*616 It is possible that the original payers of the SDC simply tacked the fee amount onto the sales prices of their homes. However, Class II-A has presented no evidence that this was actually the case. Its only evidence on this point was some documentation of a general increase in the cost of homes in Arvada since 1973. However, nothing was presented which conclusively links these increased home costs to the imposition of the SDC. There being so many other factors which could be responsible for the increases, this court will not speculate on the exact causes.

Barring evidence that the original payers have in fact recovered their SDC's or that they have assigned their rights thereto, we hold that they are entitled to a refund of the fees they paid prior to April 1, 1975. The fee was a personal payment made to obtain water service. Although related to the land, it does not run with the land. Just because the original payers sold their property, they should not now be deprived of a refund of those amounts they had to pay to Arvada for deposit in the escrow fund. As stated in Perlmutter's, Inc. v. Ancell, et al., 153 Colo. 149, 385 P.2d 123, 125 (1963),

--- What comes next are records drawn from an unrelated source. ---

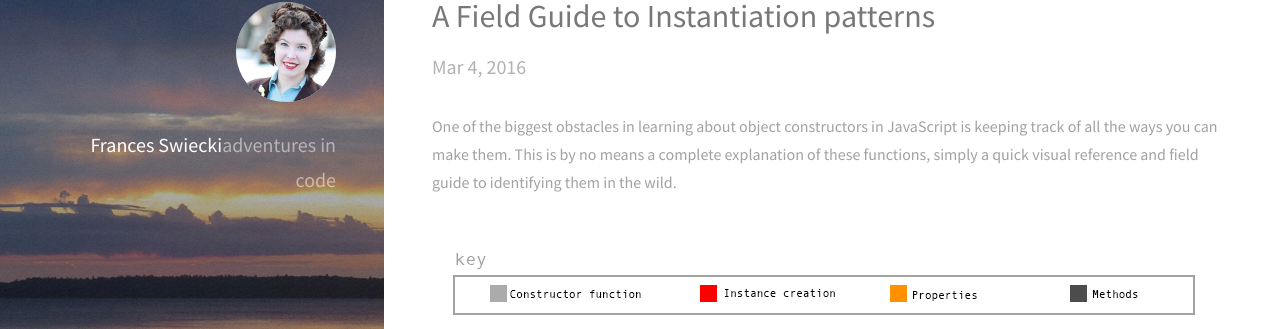
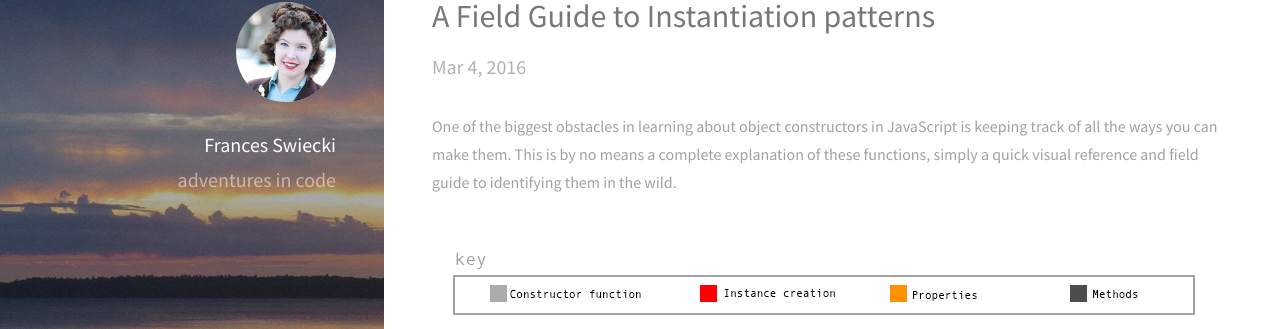
Before and after one commit to fswiecki/fswiecki.github.io, a Jekyll site: the page built from index.html, in a window 1280 px wide. Shown: the part 104-433 px from the top of the page. Built offline with Jekyll 4.4.1, drawn with Linux system fonts in a browser that asks for light colours.

Commit message:
Fix image linking

```diff
--- a/_layouts/default.html
+++ b/_layouts/default.html
@@ -21,8 +21,8 @@
 	<body id="top">
 
       <header id="header">
-          <a href="#" class="image avatar"><img src="images/profile.png" alt="" /></a>
-          <h1><strong>Frances Swiecki</strong><br />adventures in code</h1>
+          <a href="#" class="image avatar"><img src="/images/profile.png" alt="" /></a>
+          <h1><strong>Frances Swiecki</strong></h1><h1>adventures in code</h1>
 
       </header>
 
```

"The present controversy involves not so much a search for the so-called `equities' of the case, but a proper determination of the legal rights of the parties. Perlmutter's, Inc., paid the fee, and is thus entitled to the refund thereof, unless it later assigned its right thereto." CONCLUSION

We hold that the SDC is inapplicable to users in the Arvada water system and thus the Board has no further claim to the escrowed funds. As between Arvada and its water customers, those fees collected prior to April 1, 1975 shall be returned to the persons who paid them. Those collected subsequently belong to Arvada.

The trial court's rulings granting the summary judgment motions are affirmed.


[1] This arrangement was set forth in paragraphs 65 and 66 of the parties' contract:

"65. Arvada agrees to pay for all water delivered hereunder at the rates set forth in the schedule of charges attached to and made a part of this contract and denominated Exhibit C....

66. It is mutually agreed that the duration of this contract is such that the passage of time will require changes in the charges for the use of water hereunder; ... Therefore, Arvada agrees that the Board may modify the schedule of charges from time to time in its discretion...."